Computer networking currently goes through a transition phase: the paradigm of Software-Defined Networking (SDN) is discussed intensively, both in the industry and in the academia. In a nutshell, SDN out-sources the control over the network to a logically centralized software, called the control plane. The ability of the control plane to ``program'' the network (the data plane) opens new interesting opportunities to network operators and system designers.
While the perspective of a centralized controller simplifies network management, it comes with the usual drawbacks: single point of failure, scalability bottleneck, overhead due to indirection, etc. A fully centralized system may not adequately or cost-effectively provide the required levels of availability, responsiveness and scalability . This raises the questions: What kind of a distributed control plane for SDN is needed?
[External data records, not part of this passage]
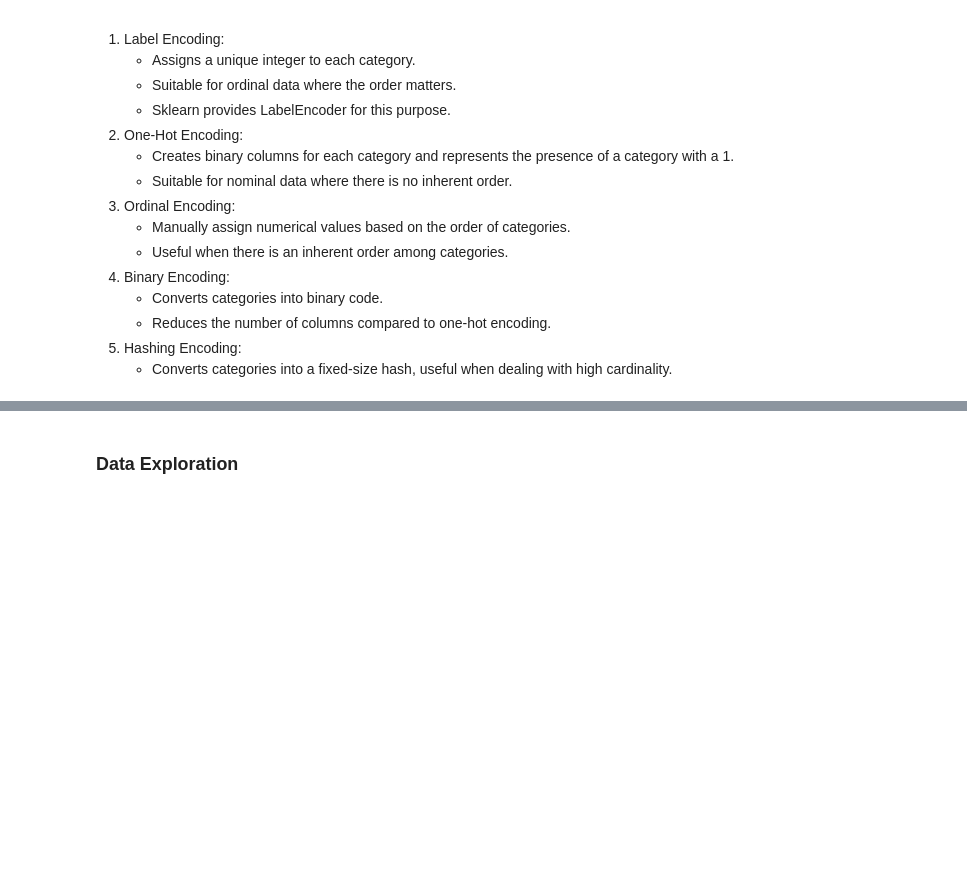
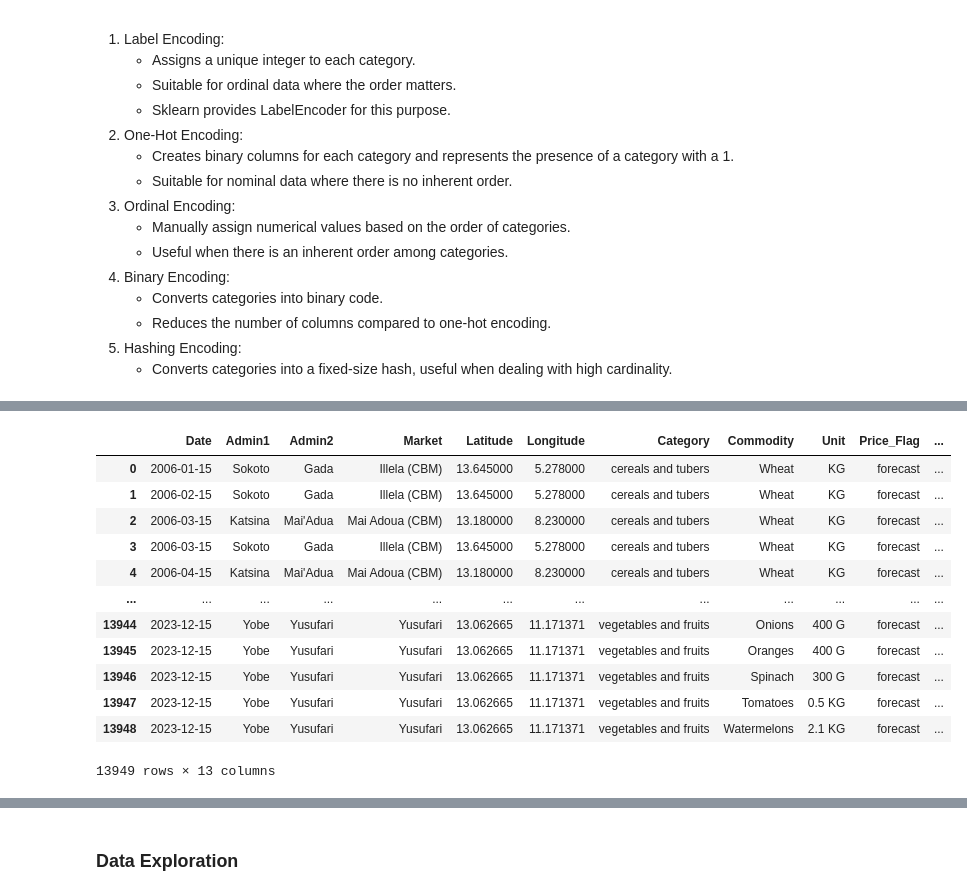
Before and after one commit to Bharadwaj-Sathya/AI, a Jupyter notebook: MachineLearning/SupervisedLearning/Regression/MultipleLinearRegression/Project/MultipleLinearRegressin.ipynb, the cells around one changed output, grey strips where cells are left out. Drawn from its saved outputs; the diff is of its cells as text; code cells hidden in the pictures; blank space fills up the shorter version.

```diff
--- a/MachineLearning/SupervisedLearning/Regression/MultipleLinearRegression/Project/MultipleLinearRegressin.ipynb
+++ b/MachineLearning/SupervisedLearning/Regression/MultipleLinearRegression/Project/MultipleLinearRegressin.ipynb
@@ -265,0 +451,18 @@ Encoding categorical data is a crucial step in preparing data for machine learni
+# %%
+# This data has been seperated as test data because the price has to be predicted
+test_data = raw_data[raw_data['Price_Flag'] == 'forecast'].reset_index(drop=True)
+test_data
+# %% [output]
+|  | Date | Admin1 | Admin2 | Market | Latitude | Longitude | Category | Commodity | Unit | Price_Flag | ... |
+| 0 | 2006-01-15 | Sokoto | Gada | Illela (CBM) | 13.645000 | 5.278000 | cereals and tubers | Wheat | KG | forecast | ... |
+| 1 | 2006-02-15 | Sokoto | Gada | Illela (CBM) | 13.645000 | 5.278000 | cereals and tubers | Wheat | KG | forecast | ... |
+| 2 | 2006-03-15 | Katsina | Mai'Adua | Mai Adoua (CBM) | 13.180000 | 8.230000 | cereals and tubers | Wheat | KG | forecast | ... |
+| 3 | 2006-03-15 | Sokoto | Gada | Illela (CBM) | 13.645000 | 5.278000 | cereals and tubers | Wheat | KG | forecast | ... |
+| 4 | 2006-04-15 | Katsina | Mai'Adua | Mai Adoua (CBM) | 13.180000 | 8.230000 | cereals and tubers | Wheat | KG | forecast | ... |
+| ... | ... | ... | ... | ... | ... | ... | ... | ... | ... | ... | ... |
+| 13944 | 2023-12-15 | Yobe | Yusufari | Yusufari | 13.062665 | 11.171371 | vegetables and fruits | Onions | 400 G | forecast | ... |
+| 13945 | 2023-12-15 | Yobe | Yusufari | Yusufari | 13.062665 | 11.171371 | vegetables and fruits | Oranges | 400 G | forecast | ... |
+| 13946 | 2023-12-15 | Yobe | Yusufari | Yusufari | 13.062665 | 11.171371 | vegetables and fruits | Spinach | 300 G | forecast | ... |
+| 13947 | 2023-12-15 | Yobe | Yusufari | Yusufari | 13.062665 | 11.171371 | vegetables and fruits | Tomatoes | 0.5 KG | forecast | ... |
+| 13948 | 2023-12-15 | Yobe | Yusufari | Yusufari | 13.062665 | 11.171371 | vegetables and fruits | Watermelons | 2.1 KG | forecast | ... |
+13949 rows × 13 columns
```
Also changed, not shown: parts of 52 cells of this notebook.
In this project we treat the control plane as a full-fledged distributed system, and balancing consistency, efficiency and availability in network management becomes a classical problem of distributed computing, extensively studied in multiple other settings. The aim of this project is to sort out the problem space. Our running example is the fundamental problem of the correct implementation of the network policy, i.e., the intended network behavior. In case when the network is manipulated by a distributed system of controllers, the question of consistent and resilient policy composition becomes central. Indeed, concurrent operation on the same data plane by distributed controllers may lead to conflicts and inconsistent network operation. So the classical problems of synchronization and concurrency raise in this novel networking context.
We introduce the abstraction of Consistent Policy Composition (CPC) [1,2], which offers a transactional interface to address the issue of conflicting policy updates, in spired by the popular paradigm of software transactional memory (STM) . We aim at devising a protocol that ensures both requirements, while providing optimal costs in terms of time and message complexity.